Currently, alcohol is a taboo subject for donors and African governments alike, yet it is at the nexus of many of the continent's most pressing problems. Agricultural sector decline, large-scale labor redundancy, household instability, and AIDS have cause or effect linkages to changing alcohol usage. This edited collection explores the economic, political, and social meanings of alcohol usage. The material is contextualized within a review of existing anthropological, social history, and social welfare literature on alcohol, and a broad historical overview of the continental trends in alcohol production and consumption. Both the pleasure and the pain of alcohol usage emerge, providing insight into the ambiguity of alcohol in Africa today.
Part I: Introduction
- Deborah Fahy Bryceson / Alcohol in Africa: Substance, Stimulus and Society, pp. 3-23,
- Deborah Fahy Bryceson / Changing Modalities of Alcohol Usage, pp. 23-52.

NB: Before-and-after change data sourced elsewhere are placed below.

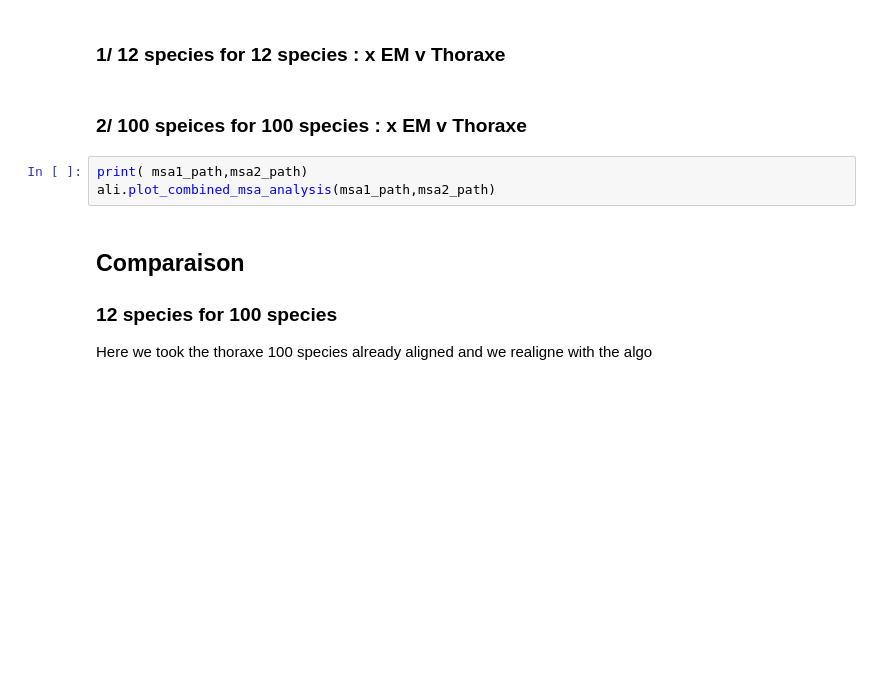
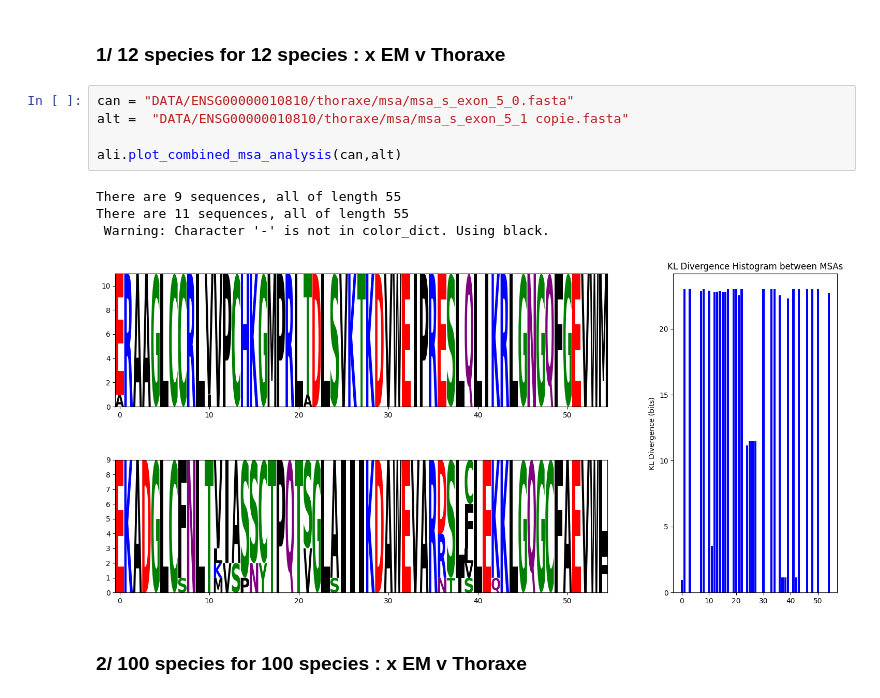
Before and after one commit to LouisCarrelB/PROMISE-800-years-evolution, a Jupyter notebook: rapport_ali.ipynb, the cells around one changed output. Drawn from its saved outputs; the diff is of its cells as text; blank space fills up the shorter version.

```diff
--- a/rapport_ali.ipynb
+++ b/rapport_ali.ipynb
@@ -68,13 +97,14 @@ This text provides a comprehensive overview while integrating specific points ab
 # %% [markdown]
 ### 1/ 12 species for 12 species : x EM v Thoraxe
+# %%
+can = "DATA/ENSG00000010810/thoraxe/msa/msa_s_exon_5_0.fasta"
+alt =  "DATA/ENSG00000010810/thoraxe/msa/msa_s_exon_5_1 copie.fasta"
+
+ali.plot_combined_msa_analysis(can,alt)
+# %% [output]
+There are 9 sequences, all of length 55
+There are 11 sequences, all of length 55
+ Warning: Character '-' is not in color_dict. Using black.
+[figure, added]
 # %% [markdown]
-### 2/ 100 speices for 100 species : x EM v Thoraxe
+### 2/ 100 species for 100 species : x EM v Thoraxe
-# %%
-print( msa1_path,msa2_path)
-ali.plot_combined_msa_analysis(msa1_path,msa2_path)
-# %% [markdown]
-## Comparaison
-
-### 12 species for 100 species
-
-Here we took the thoraxe 100 species already aligned and we realigne with the algo
```
Also changed, not shown: parts of 24 cells of this notebook, 40 other files.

Part II: Business Interests
- Justin Willis / For Women and Children: An Economic History of Brewing among the Nyakyusa of Southwestern Tanzania, pp. 55-75,
- Nite Baza Tanzarn / Liquid Gold of a Lost Kingdom: The Rise of Waragi Production in Kibaale District, Uganda, pp. 75-93,
- Michael K. McCall / Brewers, Woodfuel, and Donors: An Awkward Silence as the Fires Blaze, pp. 93-115,

Part III: Political Contests
- Jan-Bart Gewald / Diluting Drinks and Deepening Discontent: Colonial Liquor Controls and Public Resistance in Windhoek, Namibia, pp. 117-139,
- Simon Heap / Living on the Proceeds of a Grog Shop: Liquor Revenue in Nigeria, pp. 139-160,
- Jon Abbink / Drinking, prestige, and Power: Alcohol and Cultural Hegemony in maji, Southern Ethiopia, pp. 161-179,
- Roy Van Der Drift / Democracy's Heady Brew: Cashew Wine and the Authority of the Elders among the Balanta in Guinea-Bissau, pp. 179-197,
- Tuulikki Pietilä / Drinking Mothers Feeding Children: Market Women and Gender Politics in Kilimanjaro, Tanzania, pp. 197-212.

Part IV: Social Comforts ans Discomforts
- Emmanuel Akyeampong / Drinking with Friends: Popular Culture, the Working Poor, and Youth Drinking in Independent Ghana, pp. 215-231,
- Sabine Luning / To Drink and Not to Drink: Beer brewing, Rituals, and Religious Conversion in Maane, Burkina faso, pp. 231-249,
- Rijk van Dijk / Modernity's Limits: Pentecostalism and the Moral Rejection of Alcohol in Malawi, pp. 249-265.

Part V: Conclusion
- Deborah Fahy Bryceson / Pleasure and Pain: the Ambiguity of Alcohol in Africa, pp. 267-293.
Deborah Fahy Bryceson is a Researcher at the African Studies Centre, Leiden University. She is a graduate of the University of Dar es Salaam and took her doctorate at Oxford.